TOKYO (AP) _ North Koreans are lavishing official adoration on ″Great Leader″ Kim Il Sung for his 81st birthday, even as power in the isolated Stalinist country shifts to his son.
Celebrations for Kim’s April 15 birthday began early, with one speaker at festivities Wednesday extolling him as a ″stroke of luck″ for the nation.
But life for North Korea’s 22 million people is far from festive. Foreign analysts say the country’s economic output plunged 10 percent last year, and its citizens receive bare rations of food and their energy use has been curtailed to conserve electricity.
Still the personality cult around Kim is going strong.
″The birth of the Great Leader Comrade Kim Il Sung was a big stroke of luck that heralded the dawn of national liberation and rebirth on the dark land of the country,″ North Korean Premier Kang Song San said at a ceremony at Pyongyang’s House of Culture.
Kang described Kim as a ″peerless national hero,″ a ″great thinker″ and ″great statesman,″ said a report by the official Korean Central News Agency, monitored in Tokyo.
But Kim, ruler since North Korea was divided from pro-Western South Korea at the end of World War II, has retired to the background as his 51-year-old son, ″Dear Leader″ Kim Jong Il, consolidates control.
″With or without the titles, Kim Jong Il is the leader of the government and the party, with his father sitting back and acting as a guardian,″ said Ha Soo Do, leader of a Tokyo-based Korean Communist group opposed to the Kim regime.
North Korea’s decision in March to withdraw from the Nuclear Non- Proliferation Treaty was made in the junior Kim’s name. His appointment Friday to succeed his father as chairman of the powerful 11-member National Defense Commission indicated the transfer of power might be almost complete.
The senior Kim looks relatively healthy for his age in officially supplied film footage. He remains the nation’s president and general secretary of the ruling Workers Party.
Few outsiders will see his birthday festivities this year. Last year, North Korea permitted several dozen foreign journalists to visit Pyongyang to observe the huge parades and other displays marking Kim’s 80th birthday.

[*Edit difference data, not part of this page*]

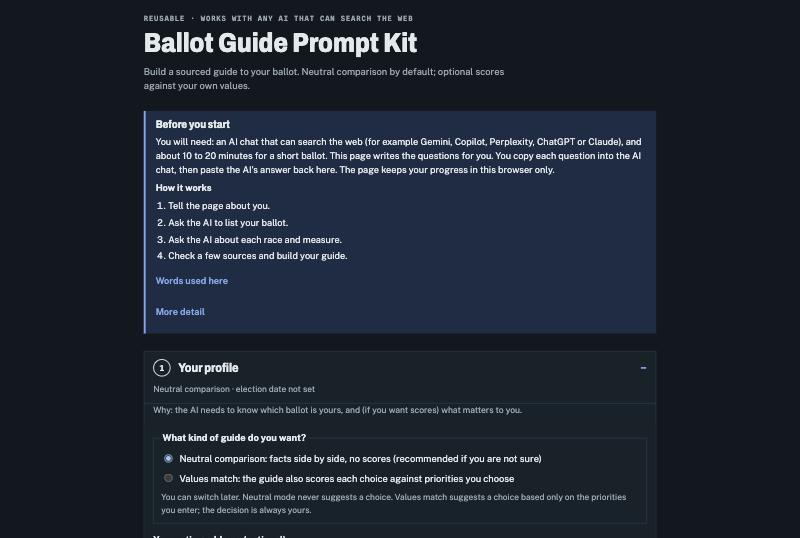
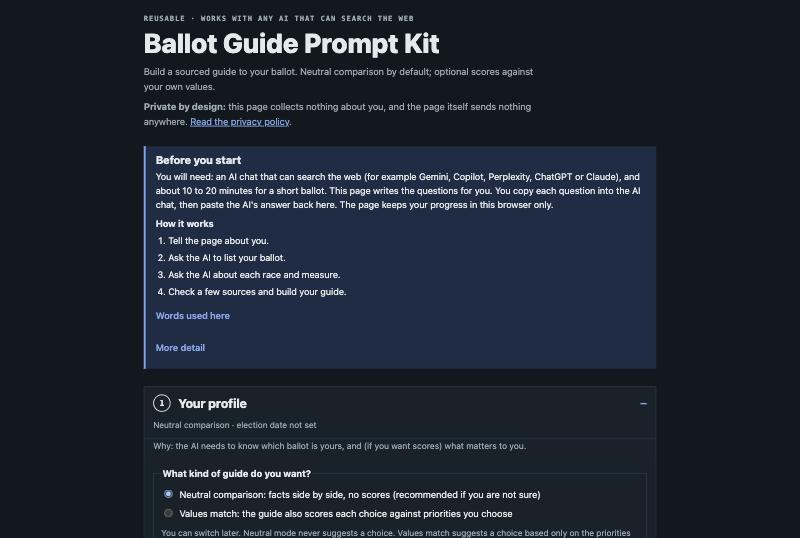
Add a privacy policy to the web kit, enforced by the browser
- Privacy section and header notice: the page collects nothing, sets no
  cookies, has no analytics or server; progress is saved only in this
  browser until "Start over"; the address and the ballot answer (and its
  double-check reply) are never saved; text leaves only when the user
  pastes it into an AI chat.
- Removed Google Fonts (system fonts) so the page loads nothing from
  other sites; a Content-Security-Policy makes the browser block any
  outside connection.
- check.py requires that policy and fails on absolute URLs that would be
  loaded (src, srcset, href outside links, action, poster, data, ping,
  @import, url()).
- README, SECURITY.md and the screenshot updated to match.

Reviewer: VERDICT: PASS (wording and guard fixes from the review applied)

Changed region(s): [[0.1562, 0.0297, 0.8438, 1.0]]

diff --git a/docs/index.html b/docs/index.html
@@ -3,19 +3,18 @@
 <head>
 <meta charset="utf-8">
 <meta name="viewport" content="width=device-width, initial-scale=1">
+<!-- Privacy: the browser blocks every connection to other sites. tools/check.py requires this exact policy. -->
+<meta http-equiv="Content-Security-Policy" content="default-src 'none'; script-src 'unsafe-inline'; style-src 'unsafe-inline'; img-src 'self' data:; connect-src 'none'; form-action 'none'; base-uri 'none'">
 <title>Ballot Guide Prompt Kit</title>
 <meta name="description" content="Free copy-and-paste prompts that help any AI chat with web search build a personal, sourced voter guide scored against your own values, plus a score calculator that runs in your browser.">
-<link rel="preconnect" href="https://fonts.googleapis.com">
-<link rel="preconnect" href="https://fonts.gstatic.com" crossorigin>
-<link rel="stylesheet" href="https://fonts.googleapis.com/css2?family=Archivo:wdth,wght@75..100,600..800&family=Public+Sans:wght@400;600;700&family=Spline+Sans+Mono:wght@400;600&display=swap">
 <style>
 /* Layout: one reading column. Each step is a numbered card (the order is real) with a copyable prompt block. */
 :root{
   --paper:#f5f7f6; --sheet:#ffffff; --ink:#18242f; --muted:#5a6872; --rule:#d5dde0;
   --pen:#1d55b3; --pen-soft:#e4ecf9; --code:#eef2f1; --warn:#8a4b00; --warn-soft:#fbf0e1;
-  --display:"Archivo","Arial Narrow",system-ui,sans-serif;
-  --body:"Public Sans",system-ui,-apple-system,"Segoe UI",sans-serif;
-  --mono:"Spline Sans Mono",ui-monospace,"SFMono-Regular",Menlo,monospace;
+  --display:system-ui,-apple-system,"Segoe UI","Helvetica Neue",Arial,sans-serif;
+  --body:system-ui,-apple-system,"Segoe UI","Helvetica Neue",Arial,sans-serif;
+  --mono:ui-monospace,"SFMono-Regular",Menlo,Consolas,"Liberation Mono",monospace;
 }
 @media (prefers-color-scheme: dark){:root:not([data-theme="light"]){
   --paper:#11181e; --sheet:#18222a; --ink:#e3e9ec; --muted:#9aa8b1; --rule:#2c3a44; --pen:#7fa8ef; --pen-soft:#1d2c45; --code:#101820; --warn:#f0b766; --warn-soft:#2e2414; color-scheme:dark}}
@@ -24,7 +23,7 @@
 *{box-sizing:border-box}
 body{margin:0;background:var(--paper);color:var(--ink);font:15px/1.55 var(--body);padding-inline:16px;padding-block:24px 56px}
 .wrap{max-width:820px;margin:0 auto;display:flex;flex-direction:column;gap:28px}
-h1,h2{font-family:var(--display);font-stretch:85%;margin:0;line-height:1.1;text-wrap:balance}
+h1,h2{font-family:var(--display);margin:0;line-height:1.1;text-wrap:balance}
 h1{font-size:clamp(1.9rem,6vw,2.7rem);font-weight:800}
 h2{font-size:1.25rem;font-weight:750}
 p{margin:0}
@@ -98,7 +97,7 @@ details.math summary{cursor:pointer;color:var(--pen);font-weight:600}
 .stage-status{order:2;font-size:.84rem;color:var(--muted);flex-basis:100%;overflow-wrap:anywhere}
 .stage .profile{border:0}
 .stage-body{padding:14px;display:flex;flex-direction:column;gap:12px;min-width:0}
-.stage-body h3{font:750 1.02rem/1.2 var(--display);font-stretch:85%;margin:8px 0 0}
+.stage-body h3{font:750 1.02rem/1.2 var(--display);margin:8px 0 0}
 .stage-body label{font-weight:700}
 pre.example{padding:8px 10px;font-size:11.5px;border-left:3px solid var(--rule)}
 .checklist{list-style:none;margin:0;padding:0;display:flex;flex-direction:column;gap:10px}
@@ -134,6 +133,7 @@ footer{font-size:.82rem;color:var(--muted);display:flex;flex-direction:column;ga
   <div class="eyebrow">Reusable · works with any AI that can search the web</div>
   <h1>Ballot Guide Prompt Kit</h1>
   <p class="lede">Build a sourced guide to your ballot. Neutral comparison by default; optional scores against your own values.</p>
+  <p class="lede"><strong>Private by design:</strong> this page collects nothing about you, and the page itself sends nothing anywhere. <a href="#privacy">Read the privacy policy</a>.</p>
 </header>
 
 <div class="how" role="region" aria-labelledby="start-h">
@@ -375,6 +375,19 @@ GAPS: no funder data found</textarea>
 </section>
 </div>
 </details>
+
+<section class="how" id="privacy" aria-labelledby="privacy-h">
+  <h2 id="privacy-h">Privacy</h2>
+  <p><strong>This page collects no information about you.</strong> It has no accounts, no cookies, no analytics or tracking, and no server of its own. Nothing you type is sent to this project or to anyone else by this page.</p>
+  <ul>
+    <li><strong>What stays on your computer:</strong> to keep your progress, your browser saves your profile choices, your race list and the AI answers you paste, in this browser on this device only. It stays until you press <em>Start over</em> or clear this site's data in your browser settings. This page never sends it anywhere.</li>
+    <li><strong>What is never saved:</strong> your address, the AI's answer that lists your ballot, and that answer's double-check reply (both may repeat your address).</li>
+    <li><strong>What leaves your computer, only when you do it:</strong> text you copy and paste into an AI chat. Your address goes only into the ballot-lookup question and its optional double-check. The AI service's own privacy policy covers anything you paste there. Links you open take you to other websites.</li>
+    <li><strong>Hosting:</strong> GitHub Pages serves this page. Like any website host, GitHub receives standard information such as your IP address when the page loads. The page loads nothing from any other site: no fonts, ads or scripts. Your browser enforces this with a security policy built into the page.</li>
+    <li><strong>Clipboard:</strong> the page writes to your clipboard only when you press a copy button. It never reads your clipboard.</li>
+  </ul>
+  <p>Questions or a privacy problem? See the project's <a href="https://github.com/tperkowitz-tech/ballot-guide/blob/main/SECURITY.md">security and privacy policy</a>.</p>
+</section>
 
 <footer>
   <p>Lessons in this kit come from building and reviewing a real 2026 guide. Typical errors were: an amendment vote read as a final vote, candidates matched to the wrong seat in pamphlet text, and an uncontested race shown as contested. A review then found ways to game the score (many weak items, empty records) and web pages that try to give the AI instructions. Steps 0, 5, and 6 now guard against each of these.</p>

diff --git a/tools/page.template.html b/tools/page.template.html
@@ -3,19 +3,18 @@
 <head>
 <meta charset="utf-8">
 <meta name="viewport" content="width=device-width, initial-scale=1">
+<!-- Privacy: the browser blocks every connection to other sites. tools/check.py requires this exact policy. -->
+<meta http-equiv="Content-Security-Policy" content="default-src 'none'; script-src 'unsafe-inline'; style-src 'unsafe-inline'; img-src 'self' data:; connect-src 'none'; form-action 'none'; base-uri 'none'">
 <title>Ballot Guide Prompt Kit</title>
 <meta name="description" content="Free copy-and-paste prompts that help any AI chat with web search build a personal, sourced voter guide scored against your own values, plus a score calculator that runs in your browser.">
-<link rel="preconnect" href="https://fonts.googleapis.com">
-<link rel="preconnect" href="https://fonts.gstatic.com" crossorigin>
-<link rel="stylesheet" href="https://fonts.googleapis.com/css2?family=Archivo:wdth,wght@75..100,600..800&family=Public+Sans:wght@400;600;700&family=Spline+Sans+Mono:wght@400;600&display=swap">
 <style>
 /* Layout: one reading column. Each step is a numbered card (the order is real) with a copyable prompt block. */
 :root{
   --paper:#f5f7f6; --sheet:#ffffff; --ink:#18242f; --muted:#5a6872; --rule:#d5dde0;
   --pen:#1d55b3; --pen-soft:#e4ecf9; --code:#eef2f1; --warn:#8a4b00; --warn-soft:#fbf0e1;
-  --display:"Archivo","Arial Narrow",system-ui,sans-serif;
-  --body:"Public Sans",system-ui,-apple-system,"Segoe UI",sans-serif;
-  --mono:"Spline Sans Mono",ui-monospace,"SFMono-Regular",Menlo,monospace;
+  --display:system-ui,-apple-system,"Segoe UI","Helvetica Neue",Arial,sans-serif;
+  --body:system-ui,-apple-system,"Segoe UI","Helvetica Neue",Arial,sans-serif;
+  --mono:ui-monospace,"SFMono-Regular",Menlo,Consolas,"Liberation Mono",monospace;
 }
 @media (prefers-color-scheme: dark){:root:not([data-theme="light"]){
   --paper:#11181e; --sheet:#18222a; --ink:#e3e9ec; --muted:#9aa8b1; --rule:#2c3a44; --pen:#7fa8ef; --pen-soft:#1d2c45; --code:#101820; --warn:#f0b766; --warn-soft:#2e2414; color-scheme:dark}}
@@ -24,7 +23,7 @@
 *{box-sizing:border-box}
 body{margin:0;background:var(--paper);color:var(--ink);font:15px/1.55 var(--body);padding-inline:16px;padding-block:24px 56px}
 .wrap{max-width:820px;margin:0 auto;display:flex;flex-direction:column;gap:28px}
-h1,h2{font-family:var(--display);font-stretch:85%;margin:0;line-height:1.1;text-wrap:balance}
+h1,h2{font-family:var(--display);margin:0;line-height:1.1;text-wrap:balance}
 h1{font-size:clamp(1.9rem,6vw,2.7rem);font-weight:800}
 h2{font-size:1.25rem;font-weight:750}
 p{margin:0}
@@ -98,7 +97,7 @@ details.math summary{cursor:pointer;color:var(--pen);font-weight:600}
 .stage-status{order:2;font-size:.84rem;color:var(--muted);flex-basis:100%;overflow-wrap:anywhere}
 .stage .profile{border:0}
 .stage-body{padding:14px;display:flex;flex-direction:column;gap:12px;min-width:0}
-.stage-body h3{font:750 1.02rem/1.2 var(--display);font-stretch:85%;margin:8px 0 0}
+.stage-body h3{font:750 1.02rem/1.2 var(--display);margin:8px 0 0}
 .stage-body label{font-weight:700}
 pre.example{padding:8px 10px;font-size:11.5px;border-left:3px solid var(--rule)}
 .checklist{list-style:none;margin:0;padding:0;display:flex;flex-direction:column;gap:10px}
@@ -134,6 +133,7 @@ footer{font-size:.82rem;color:var(--muted);display:flex;flex-direction:column;ga
   <div class="eyebrow">Reusable · works with any AI that can search the web</div>
   <h1>Ballot Guide Prompt Kit</h1>
   <p class="lede">Build a sourced guide to your ballot. Neutral comparison by default; optional scores against your own values.</p>
+  <p class="lede"><strong>Private by design:</strong> this page collects nothing about you, and the page itself sends nothing anywhere. <a href="#privacy">Read the privacy policy</a>.</p>
 </header>
 
 <div class="how" role="region" aria-labelledby="start-h">
@@ -358,6 +358,19 @@ GAPS: no funder data found</textarea>
 </section>
 </div>
 </details>
+
+<section class="how" id="privacy" aria-labelledby="privacy-h">
+  <h2 id="privacy-h">Privacy</h2>
+  <p><strong>This page collects no information about you.</strong> It has no accounts, no cookies, no analytics or tracking, and no server of its own. Nothing you type is sent to this project or to anyone else by this page.</p>
+  <ul>
+    <li><strong>What stays on your computer:</strong> to keep your progress, your browser saves your profile choices, your race list and the AI answers you paste, in this browser on this device only. It stays until you press <em>Start over</em> or clear this site's data in your browser settings. This page never sends it anywhere.</li>
+    <li><strong>What is never saved:</strong> your address, the AI's answer that lists your ballot, and that answer's double-check reply (both may repeat your address).</li>
+    <li><strong>What leaves your computer, only when you do it:</strong> text you copy and paste into an AI chat. Your address goes only into the ballot-lookup question and its optional double-check. The AI service's own privacy policy covers anything you paste there. Links you open take you to other websites.</li>
+    <li><strong>Hosting:</strong> GitHub Pages serves this page. Like any website host, GitHub receives standard information such as your IP address when the page loads. The page loads nothing from any other site: no fonts, ads or scripts. Your browser enforces this with a security policy built into the page.</li>
+    <li><strong>Clipboard:</strong> the page writes to your clipboard only when you press a copy button. It never reads your clipboard.</li>
+  </ul>
+  <p>Questions or a privacy problem? See the project's <a href="https://github.com/tperkowitz-tech/ballot-guide/blob/main/SECURITY.md">security and privacy policy</a>.</p>
+</section>
 
 <footer>
   <p>Lessons in this kit come from building and reviewing a real 2026 guide. Typical errors were: an amendment vote read as a final vote, candidates matched to the wrong seat in pamphlet text, and an uncontested race shown as contested. A review then found ways to game the score (many weak items, empty records) and web pages that try to give the AI instructions. Steps 0, 5, and 6 now guard against each of these.</p>

diff --git a/tools/check.py b/tools/check.py
@@ -41,6 +41,18 @@ def main():
             found.append(name)
     if found:
         raise SystemExit("Personal strings in publishable files: " + ", ".join(found))
+    # The privacy policy promises the page loads nothing from other sites and sends nothing.
+    # The browser enforces it through this exact Content-Security-Policy; the scan catches
+    # absolute URLs that would be loaded rather than merely linked.
+    page = (ROOT / "docs/index.html").read_text()
+    csp = ("default-src 'none'; script-src 'unsafe-inline'; style-src 'unsafe-inline'; "
+           "img-src 'self' data:; connect-src 'none'; form-action 'none'; base-uri 'none'")
+    problems = [] if f'http-equiv="Content-Security-Policy" content="{csp}"' in page else ["missing privacy CSP"]
+    no_links = re.sub(r"<a\b[^>]*>", "", page, flags=re.I)
+    problems += re.findall(r"\b(?:src|srcset|href|action|poster|data|ping)\s*=\s*[\"']?(?:https?:)?//[^\s\"'>]+", no_links, re.I)
+    problems += re.findall(r"(?:@import|url\()\s*[\"']?(?:https?:)?//[^\s\"')]+", page, re.I)
+    if problems:
+        raise SystemExit("docs/index.html breaks the privacy policy: " + ", ".join(problems))
     print("checks passed")
 
 

diff --git a/SECURITY.md b/SECURITY.md
@@ -1,5 +1,5 @@
 # Security and privacy
 
-This project is a static web page plus prompt files. It has no server, accounts or database, and it collects no data. The web kit stores your progress only in your own browser; your address goes only into the ballot-lookup question (and its optional double-check) that you paste into an AI chat yourself. The page loads fonts from Google, so Google and GitHub Pages see visitors' IP addresses, never their ballot address.
+This project is a static web page plus prompt files. It has no server, accounts or database, and it collects no data. The web kit stores your progress only in your own browser; your address goes only into the ballot-lookup question (and its optional double-check) that you paste into an AI chat yourself. The page loads nothing from other sites (no fonts, ads or scripts); GitHub Pages, which hosts it, sees visitors' IP addresses like any website host. "Start over" erases everything saved in the browser.
 
 If you find a way the page could leak personal information, run untrusted code, or mislead voters about how voting works, please report it privately through GitHub's **Report a vulnerability** button on the [Security tab](https://github.com/tperkowitz-tech/ballot-guide/security). Do not open a public issue for these, and do not include anyone's personal details in a report.

diff --git a/README.md b/README.md
@@ -21,7 +21,7 @@ No. Party labels, party platforms and party endorsements are never used as evide
 
 ## Privacy
 
-The web page keeps your progress only in your own browser. Your address goes only into the question that looks up your ballot (and that question's optional double-check), which you paste into an AI chat yourself; that chat service may keep it. Nothing is sent to this project. The page loads fonts from Google, so Google and GitHub, which hosts the page, see a visitor's IP address, never their ballot address.
+The web page keeps your progress only in your own browser, on your own device. Your address goes only into the question that looks up your ballot (and that question's optional double-check), which you paste into an AI chat yourself; that chat service may keep it. The page collects nothing about you, uses no cookies or tracking, and loads nothing from other sites; GitHub, which hosts it, sees visitors' IP addresses like any website host. Press "Start over" to erase everything saved in your browser. Full details are in the [privacy section of the web kit](https://tperkowitz-tech.github.io/ballot-guide/#privacy).
 
 ## Good to know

This year’s celebrations were expected to be lower-key, although official media said there would be celebrations on a ″grand scale″ and colorful festivities throughout the country.
The collapse of the Communist bloc has stripped North Korea of its traditional allies and aid donors. Even China, the north’s last major Communist ally, now demands hard currency rather than barter trade for oil, food and other exports.
Appeals for Western foreign investment have made little headway, partly because of international suspicions that Pyongyang may be developing atomic weapons.